  38. 38.
    Vega WA, Zimmerman R, Khoury E, Gil AG, Warheit G (1995) Cultural conflicts and problem behaviors of Latino adolescents in home and school environments. J Community Psychol 23:167–179CrossRefGoogle Scholar
  39. 39.
    Vega WA, Kolody B, Aguilar-Gaxiola S, Alderete E, Catalano R, Caraveo-Anduaga J (1998) Lifetime prevalence of DSM-III-R psychiatric disorders among urban and rural Mexican Americans in California. Arch Gen Psychiatry 55:771–778PubMedCrossRefGoogle Scholar
  40. 40.
    Cooley C (2001) The relationship between familism and child maltreatment in Latino and Anglo families. Child Maltreat 6:130–142CrossRefGoogle Scholar
  41. 41.
    Vega WA (1995) The study of Latino families: a point of departure. In: Zambrana RE (ed) Understanding Latino families: scholarship, policy, and practice. Sage, Thousand Oaks, pp 3–17Google Scholar
  42. 42.
    Robin AL, Foster SL (1989) Negotiating parent–adolescent conflict: a behavioral-family systems approach. The Guilford, New YorkGoogle Scholar
  43. 43.
    Rush AJ (2000) Task force for the handbook of psychiatric measures. Handbook of psychiatric measures. American Psychiatric Association, WashingtonGoogle Scholar
  44. 44.
    Bowen GL, Rose R, Bowen NK (2005) The reliability and validity of the school success profile. Xlibris, PhiladelphiaGoogle Scholar
  45. 45.
    Achenbach TM (1991) Manual for the child behavior checklist 4–18 and 1991 profile. University of Vermont, BurlingtonGoogle Scholar
  46. 46.
    Rosenberg M (1989) Society and the adolescent self-image. Revised edition. Wesleyan University Press, MiddletownGoogle Scholar
  47. 47.
    Alwin DF, Hauser RM (1975) The decomposition of effects in path analysis. Am Sociol Rev 40:37–47CrossRefGoogle Scholar
  48. 48.
    Baron RM, Kenny DA (1986) The moderator–mediator variable distinction in social psychological research: conceptual, strategic and statistical considerations. J Pers Soc Psychol 51:1173–1182PubMedCrossRefGoogle Scholar
  49. 49.
    Neter J, Kutner MH, Nachtsheim CJ, Wasserman W (1996) Applied linear regression models, 3rd edn. Irwin, ChicagoGoogle Scholar
  50. 50.
    Tabachnick BG, Fidell LS (2001) Using multivariate statistics, 4th edn. Allyn and Bacon, BostonGoogle Scholar
  51. 51.
    Bacallao ML, Smokowski PR (2005) Entre dos mundos (between two worlds): bicultural skills training with Latino immigrant families. J Prim Prev 26:485–509PubMedCrossRefGoogle Scholar
  52. 52.
    Fraser MW, Kirby LD, Smokowski PR (2004) Risk and resilience in childhood. In: Fraser MW (ed) Risk and resilience in childhood: an ecological perspective, 2nd edn. National Association of Social Workers, WashingtonGoogle Scholar

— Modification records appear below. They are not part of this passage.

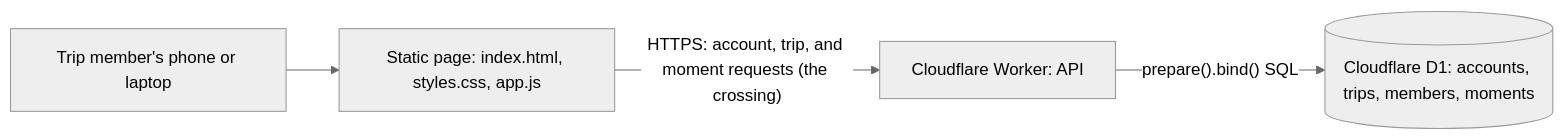
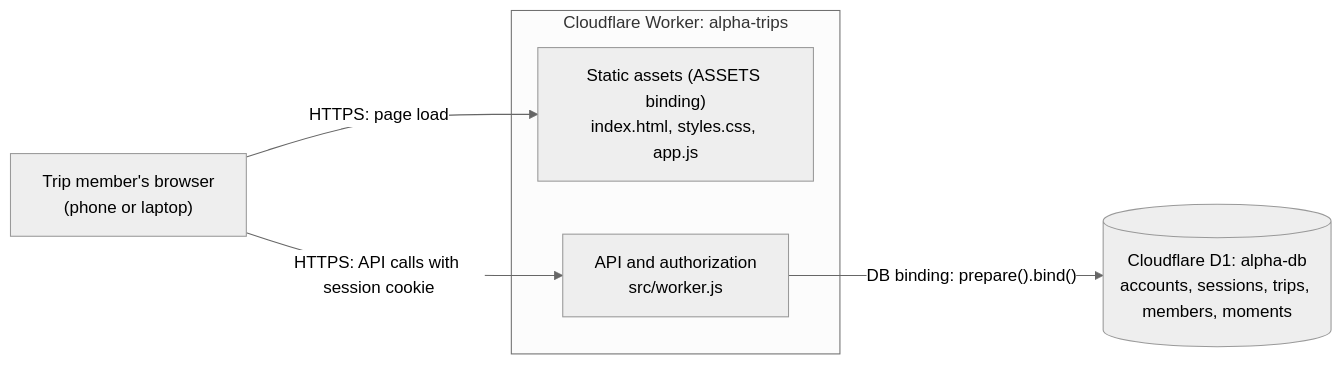
The diagram in context/ARCHITECTURE.md (mehtaaashi05/mgt3745-team-Alpha-), drawn with Mermaid (neutral theme) before and after one commit. The commit also changed other lines of this file, not shown here.

First line of the commit message:
Update ARCHITECTURE.md that matches the d1 schema

````diff
--- a/context/ARCHITECTURE.md
+++ b/context/ARCHITECTURE.md
@@ -77,6 +184,15 @@
 ```mermaid
 flowchart LR
-    Member["Trip member's phone or laptop"] --> Page["Static page: index.html, styles.css, app.js"]
-    Page -- "HTTPS: account, trip, and moment requests (the crossing)" --> Worker["Cloudflare Worker: API"]
-    Worker -- "prepare().bind() SQL" --> D1[("Cloudflare D1: accounts, trips, members, moments")]
+    Browser["Trip member's browser<br/>(phone or laptop)"]
+
+    subgraph Worker["Cloudflare Worker: alpha-trips"]
+        Assets["Static assets (ASSETS binding)<br/>index.html, styles.css, app.js"]
+        Api["API and authorization<br/>src/worker.js"]
+    end
+
+    D1[("Cloudflare D1: alpha-db<br/>accounts, sessions, trips, members, moments")]
+
+    Browser -->|"HTTPS: page load"| Assets
+    Browser -->|"HTTPS: API calls with session cookie"| Api
+    Api -->|"DB binding: prepare().bind()"| D1
 ```
````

Copyright information

© Springer Science+Business Media, LLC 2006

Authors and Affiliations

  1. 1.School of Social WorkUniversity of North Carolina at Chapel HillChapel HillUSA
  2. 2.University of North CarolinaGreensboroUSA

Personalised recommendations